Sunderland will travel to the Reebok Stadium on Saturday looking to replicate the result of their first visit there in 1998.
The 1998/99 season has been a common stop-off point for Roker Relives recently. Perhaps in this time of strife it is what is desperately needed; a journey to happier, more simple times, when supporting Sunderland was a privilege as opposed to the current chore. In light of this, we once more venture back to the days of Reidy, Bally and Quinny (in striker format), and Sunderland's first ever visit to the Reebok Stadium.
Still in the midst of their season-opening unbeaten run, Peter Reid's Black Cats travelled to Bolton in high spirits. The absence of the influential Kevin Phillips had done little to sway their momentum; indeed, the following game, the red and whites thrashed seven goals past Oxford United.
This game, however, went against the general theme of the season. Where usually that year Sunderland sought to wear teams down through the sheer number of attacks they launched upon the opposition goal, this was much more of a smash and grab victory.
The home side, having sold star striker Nathan Blake in midweek, were simply unable to convert the plethora of chances they created. They opened the game in a particularly vigourous manner and Paul Butler, so often that season a rock at the heart of the Sunderland defence, was fortunate not to be dismissed for a particularly rash challenge on The Trotters' Bob Taylor.
Having weathered a rather fierce Lancashire storm, the Cats pounced. Chris Makin's long searching ball inevitably found Niall Quinn and, with the help of his strike partner Danny Dichio, the ball ended up at the feet of Allan Johnston. 'Magic', equally adept with either foot, promptly rifled an effort with his right into the bottom corner.
Just seven minutes later, the hosts found themselves further behind. South African defender Mark Fish had any amount of trouble dealing with an Andy Melville clearance, and manage to handle the ball in amongst his self-inflicted confusion.

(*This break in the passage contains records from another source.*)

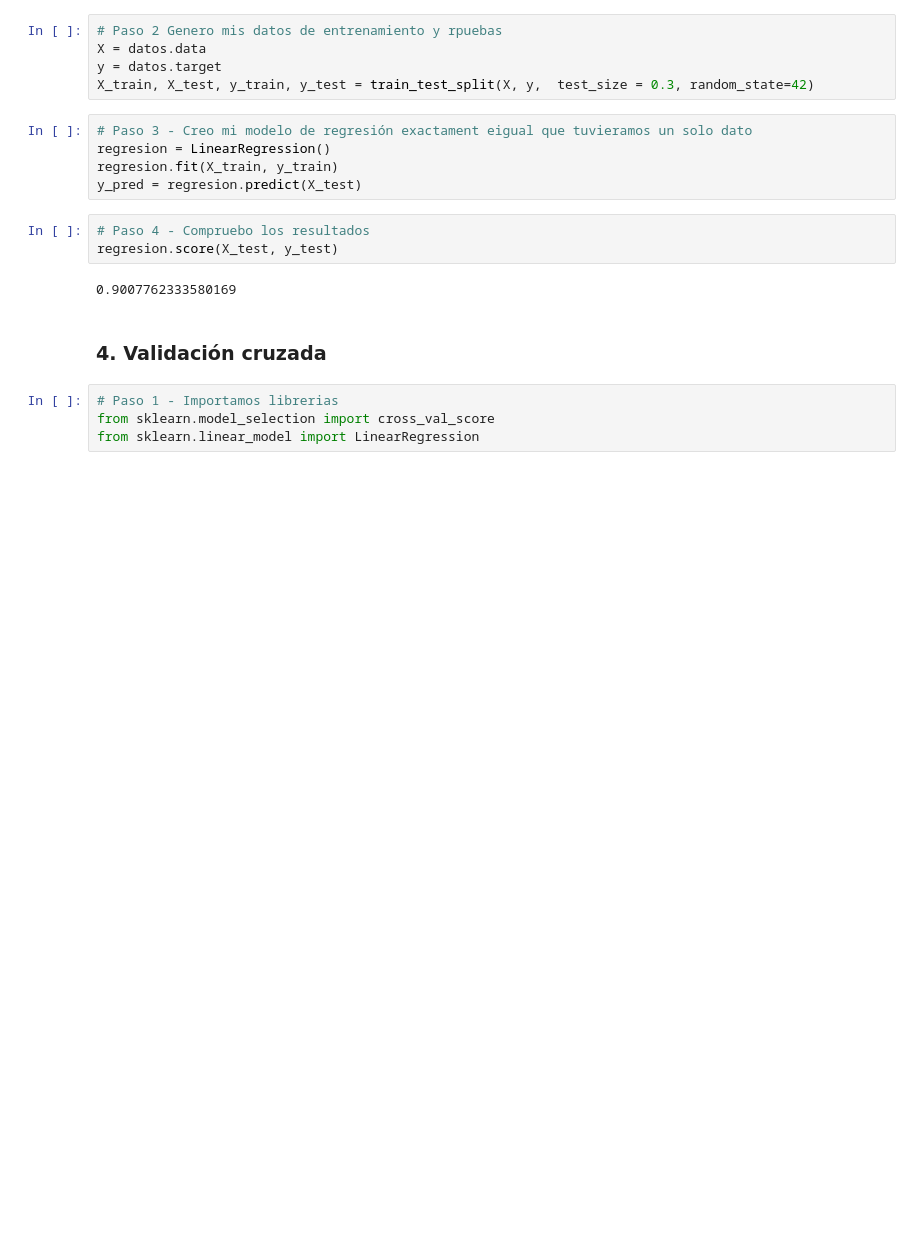
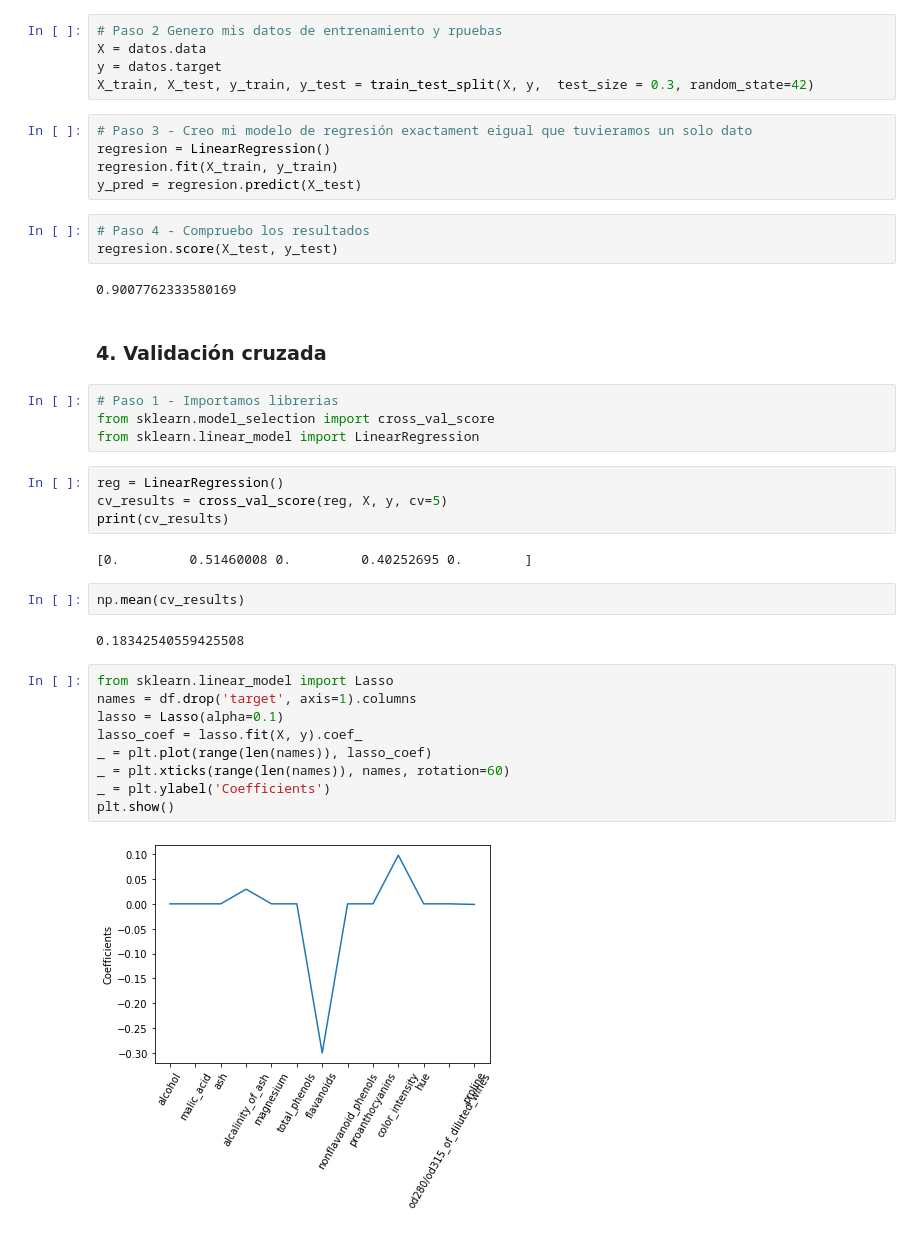
Before and after one commit to julian-masdatascience/ML, a Jupyter notebook: ML_Supervisado.ipynb, the cells around one changed output. Drawn from its saved outputs; the diff is of its cells as text; blank space fills up the shorter version.

```diff
--- a/ML_Supervisado.ipynb
+++ b/ML_Supervisado.ipynb
@@ -242,3 +242,24 @@ regresion.score(X_test, y_test)
 # Paso 1 - Importamos librerias
 from sklearn.model_selection import cross_val_score
 from sklearn.linear_model import LinearRegression
+# %%
+reg = LinearRegression()
+cv_results = cross_val_score(reg, X, y, cv=5)
+print(cv_results)
+# %% [output]
+[0.         0.51460008 0.         0.40252695 0.        ]
+# %%
+np.mean(cv_results)
+# %% [output]
+0.18342540559425508
+# %%
+from sklearn.linear_model import Lasso
+names = df.drop('target', axis=1).columns
+lasso = Lasso(alpha=0.1)
+lasso_coef = lasso.fit(X, y).coef_
+_ = plt.plot(range(len(names)), lasso_coef)
+_ = plt.xticks(range(len(names)), names, rotation=60)
+_ = plt.ylabel('Coefficients')
+plt.show()
+# %% [output]
+[figure, added]
```
Also changed, not shown: parts of 1 cell of this notebook.
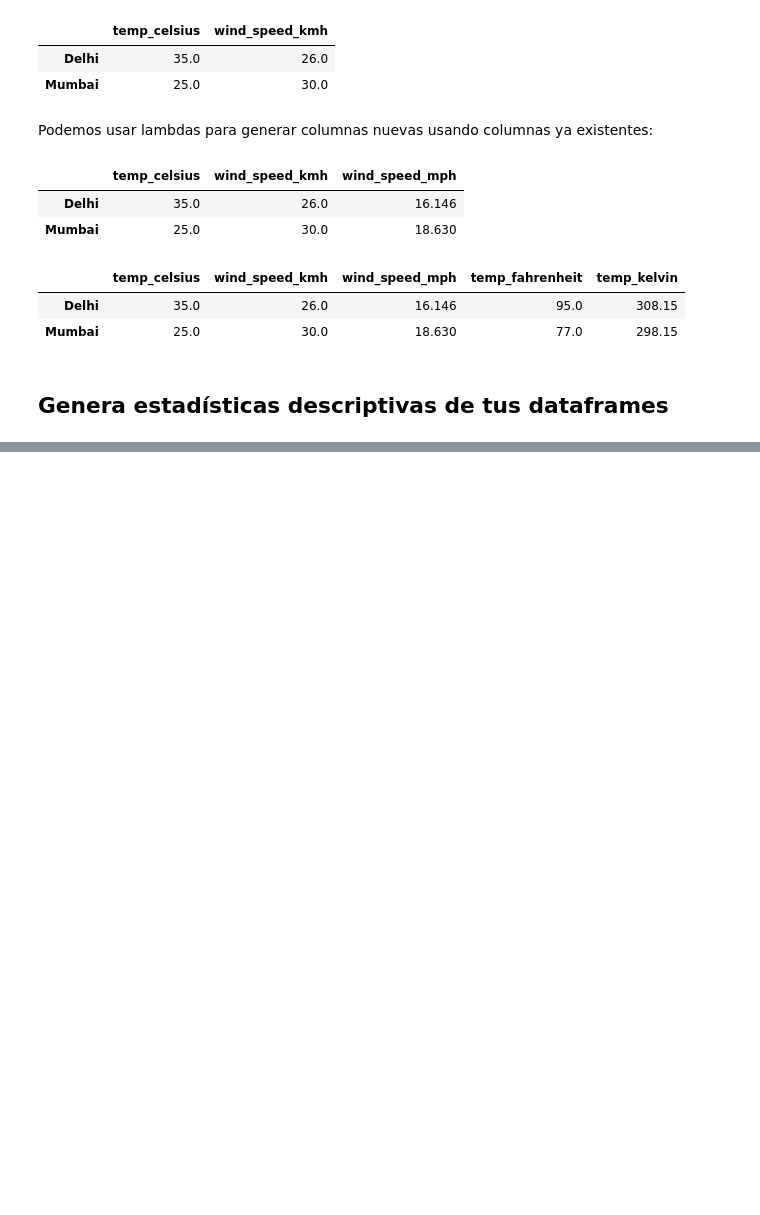
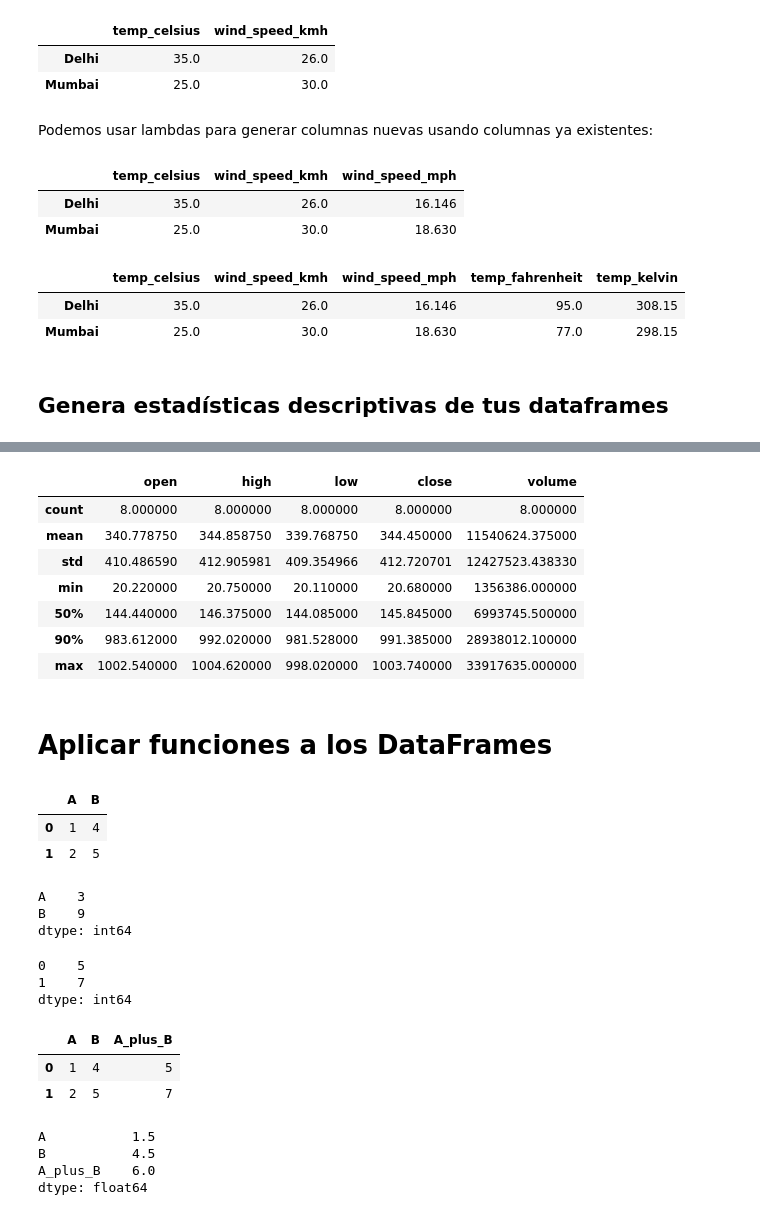
Before and after one commit to Pedrogf03/IABD, a Jupyter notebook: SAA/pandasDataframes.ipynb, the cells around one changed output, grey strips where cells are left out. Saved outputs shown, nothing was run; the diff lists cells and outputs as text; code cells hidden in the pictures; blank space fills up the shorter version.

```diff
--- a/SAA/pandasDataframes.ipynb
+++ b/SAA/pandasDataframes.ipynb
@@ -77,0 +97,51 @@ df.assign(temp_fahrenheit = lambda x: x['temp_celsius'] * 9/5 + 32,
+# %%
+perc = [.50, .90]
+subsets = pd.IndexSlice[['90%'], 'open']
+stocks.describe(percentiles=perc).style.map(lambda x: "background-color: magenta", subset=subsets)
+# %% [output]
+|  | open | high | low | close | volume |
+| count | 8.000000 | 8.000000 | 8.000000 | 8.000000 | 8.000000 |
+| mean | 340.778750 | 344.858750 | 339.768750 | 344.450000 | 11540624.375000 |
+| std | 410.486590 | 412.905981 | 409.354966 | 412.720701 | 12427523.438330 |
+| min | 20.220000 | 20.750000 | 20.110000 | 20.680000 | 1356386.000000 |
+| 50% | 144.440000 | 146.375000 | 144.085000 | 145.845000 | 6993745.500000 |
+| 90% | 983.612000 | 992.020000 | 981.528000 | 991.385000 | 28938012.100000 |
+| max | 1002.540000 | 1004.620000 | 998.020000 | 1003.740000 | 33917635.000000 |
+# %% [markdown]
+# Aplicar funciones a los DataFrames
+# %%
+import numpy as np
+
+df = pd.DataFrame({'A': [1, 2], 'B': [4, 5]})
+df
+# %% [output]
+|  | A | B |
+| 0 | 1 | 4 |
+| 1 | 2 | 5 |
+# %%
+df.apply(func = np.sum, axis=0)
+# %% [output]
+A    3
+B    9
+dtype: int64
+# %%
+df.apply(func = np.sum, axis=1)
+# %% [output]
+0    5
+1    7
+dtype: int64
+# %%
+A_plus_B = df.apply(func = lambda row: row['A'] + row['B'], axis=1)
+df['A_plus_B'] = A_plus_B
+df
+# %% [output]
+|  | A | B | A_plus_B |
+| 0 | 1 | 4 | 5 |
+| 1 | 2 | 5 | 7 |
+# %%
+df.apply(func = lambda col: (col[0] + col[1]) / 2, axis=0)
+# %% [output]
+A           1.5
+B           4.5
+A_plus_B    6.0
+dtype: float64
```
Also changed, not shown: parts of 10 cells of this notebook, 41 other files.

Ever the opportunist, Niall Quinn played on and slipped the ball Keith Branagan in goal; two-nil Sunderland.
To their credit, Colin Todd's Bolton refused to let their misfortune halt their endeavours. But once again, the Sunderland defence held firm. Most notably, Michael Gray cleared a Fish header off the line just after the break, whilst Michael Johansen struck the post, and the visitors seemed set to depart with a 2-0 win.
But the footballing gods were truly against the home side on this day. Peter Reid was grateful in his post-match victory, stating he felt his old side Bolton had been hard done to. When Sunderland's third and final goal went in, one would be hard pressed to disagree with him.
As the game edged towards its latter stages, Michael Bridges, once the prodigal son of Sunderland, now recently retired, sealed the victory. Quinn was again involved, linking up with Michael Gray before playing Bridges in. The youngster, never shy of confidence in those early days of his career, hammered the ball home, with Branagan unable to deflect the shot wide of the target. Three-nil it stayed, and the Black Cat bandwagon rolled on for another week.
Todd's Wanderers would go on to replicate Sunderland's fate of the previous season, losing out on promotion at the final hurdle. Sneaking into the play-offs in sixth place, his side disposed of Ipswich Town before facing Watford in the final at Wembley. Goals apiece from Nick Wright and Allan Smart were enough to secure The Hornets' second successive promotion, and Bolton were consigned to another season in the First Division.
Sunderland, of course, went up as champions. Now it would seem the tables have somewhat turned. Steve Bruce's side's terrible run of form has seen them drop into the lower half of the Premier League; meanwhile Owen Coyle has seemingly transformed Bolton into a top ten side.